Ayesha has been improving ever since that moment. Ivermectin saved her life. The nurses in the ICU told her they never thought she was going to survive. But she did. They asked her how she knew about Ivermectin. They’d never heard of it. That’s embarrassing on so many levels, but hey, what are you going to do? Today’s medical professionals have grown up with the scientific method of socialist cogs. It doesn’t begin with observation and end with conclusion. It begins and ends with the predetermined conclusion of the fascistic socialists running the system, the medical schools, the pharmaceutical companies and just about anything that looks like it could be raped by a pervert. I’ll get into that more in “I respond to those who called for my wife’s death” – Believe me. I don’t like perverts.
This letter is about thanking all those who helped turn the worst of times into the best of times. Whether it be with prayers, donations, phone calls, emails, cooked dinners, whatever, I want to thank you. My wife does too, but she’s with the grandbaby at the moment.
To all those who’ve prayed, came to the prayer vigil, offered help and/or donated to the legal account, I can’t thank you more.
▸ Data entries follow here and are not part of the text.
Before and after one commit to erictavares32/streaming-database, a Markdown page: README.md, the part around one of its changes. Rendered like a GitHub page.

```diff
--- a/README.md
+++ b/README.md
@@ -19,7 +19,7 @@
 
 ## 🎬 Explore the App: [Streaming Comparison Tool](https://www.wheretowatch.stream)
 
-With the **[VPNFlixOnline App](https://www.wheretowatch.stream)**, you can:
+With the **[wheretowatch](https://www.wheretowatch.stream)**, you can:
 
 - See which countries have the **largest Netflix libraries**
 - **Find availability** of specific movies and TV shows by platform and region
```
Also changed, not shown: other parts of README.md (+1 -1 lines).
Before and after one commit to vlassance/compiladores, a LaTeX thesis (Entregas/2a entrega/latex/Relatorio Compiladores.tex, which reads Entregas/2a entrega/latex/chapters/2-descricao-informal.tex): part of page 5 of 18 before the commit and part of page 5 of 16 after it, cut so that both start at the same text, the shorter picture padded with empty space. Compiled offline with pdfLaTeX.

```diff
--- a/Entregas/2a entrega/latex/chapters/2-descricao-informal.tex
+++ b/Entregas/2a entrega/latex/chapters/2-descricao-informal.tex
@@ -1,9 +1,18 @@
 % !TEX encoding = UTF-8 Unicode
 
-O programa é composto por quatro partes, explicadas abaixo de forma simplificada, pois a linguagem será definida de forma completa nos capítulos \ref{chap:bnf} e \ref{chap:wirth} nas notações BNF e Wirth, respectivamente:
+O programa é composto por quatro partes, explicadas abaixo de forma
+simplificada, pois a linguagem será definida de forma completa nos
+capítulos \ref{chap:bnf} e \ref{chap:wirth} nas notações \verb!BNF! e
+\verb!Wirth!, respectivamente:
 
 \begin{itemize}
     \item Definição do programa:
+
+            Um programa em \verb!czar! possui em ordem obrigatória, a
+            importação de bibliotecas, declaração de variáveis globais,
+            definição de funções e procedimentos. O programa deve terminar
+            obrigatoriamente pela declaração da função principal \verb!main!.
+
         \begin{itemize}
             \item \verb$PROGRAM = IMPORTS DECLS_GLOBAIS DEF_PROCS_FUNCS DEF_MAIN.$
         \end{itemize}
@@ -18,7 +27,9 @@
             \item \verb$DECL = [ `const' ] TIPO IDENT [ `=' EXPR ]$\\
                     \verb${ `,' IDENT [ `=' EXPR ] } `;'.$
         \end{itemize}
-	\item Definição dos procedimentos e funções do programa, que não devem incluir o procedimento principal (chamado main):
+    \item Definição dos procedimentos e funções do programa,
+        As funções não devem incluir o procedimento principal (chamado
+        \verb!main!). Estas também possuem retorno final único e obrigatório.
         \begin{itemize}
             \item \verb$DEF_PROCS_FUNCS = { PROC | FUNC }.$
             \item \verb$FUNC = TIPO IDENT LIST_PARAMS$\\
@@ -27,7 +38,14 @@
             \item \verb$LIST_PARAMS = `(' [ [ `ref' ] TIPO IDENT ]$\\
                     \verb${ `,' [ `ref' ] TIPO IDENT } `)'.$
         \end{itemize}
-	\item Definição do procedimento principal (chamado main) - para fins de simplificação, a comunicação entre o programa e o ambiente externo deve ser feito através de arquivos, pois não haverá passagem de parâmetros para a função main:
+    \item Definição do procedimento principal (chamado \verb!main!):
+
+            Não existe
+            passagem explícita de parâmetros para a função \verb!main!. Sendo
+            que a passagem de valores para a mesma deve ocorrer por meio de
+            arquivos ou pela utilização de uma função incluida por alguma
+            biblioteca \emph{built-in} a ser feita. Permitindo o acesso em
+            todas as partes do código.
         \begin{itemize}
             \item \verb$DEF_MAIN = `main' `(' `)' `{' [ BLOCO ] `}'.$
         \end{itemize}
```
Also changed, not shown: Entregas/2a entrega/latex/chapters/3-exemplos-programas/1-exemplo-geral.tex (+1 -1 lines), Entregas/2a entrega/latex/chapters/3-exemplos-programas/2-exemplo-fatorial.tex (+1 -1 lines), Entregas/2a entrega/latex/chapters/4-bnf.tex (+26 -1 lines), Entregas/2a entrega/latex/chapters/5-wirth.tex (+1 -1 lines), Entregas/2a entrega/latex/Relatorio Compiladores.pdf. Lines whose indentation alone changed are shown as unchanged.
It’s amazing, I am truly humbled, but I am not surprised.
My wife is amazing. People always love her. Me, I’m happy to live in her shadow, where I quietly sit in admiration. But just understand, as much as you all love Ayesha, multiply that by a number you can’t count to in a week, and you might get in the vicinity of where I’m at. Ayesha is my best friend. I missed her terribly while she was in the hospital, and I don’t believe either of us would have made it through this without the love and prayers of all our friends and family.
That’s why she’s back. So, again I thank you all.
As an introduction to my response to those who whished my wife death, I'll begin by saying that many of her detractors claim she is a coward for not relenting to the fascistic pressure to get vaxcinated or to wear a mask all over the place (she just can't wear the mask for personal reasons). Knowing and claiming in the first place that Covid might kill her, she still stood against the vaxcine mandates – not only because they are dangerous, experimental, and not even FDA approved – but because forcing someone to take poison that kills or debilitates a noticeable percentage of the injected victims actually violates the Nuremberg Code. In any case, I will address the vilest of the vile who gleefully kicked at my wife's dying corpse with words while she was in a coma and on a ventilator.
Now, I do not do this because I think it will make a difference. I do it simply to draw attention to the monsters that have been created through the over hype of vaxcines that work so well you need to get boosted every few months. Of course that's no inconvenience at all because we all have to go and get our polio, smallpox, and measles vaccine updated every three months too. Lucky for us the pharmaceutical companies are more than happy to vaxcinate us regularly until we die. Or as they say in the board room, "We'll vaxcinate them to death," followed by a round of stinky-coffee-breathed guffaws. That in mind read my response to those who wished my wife death.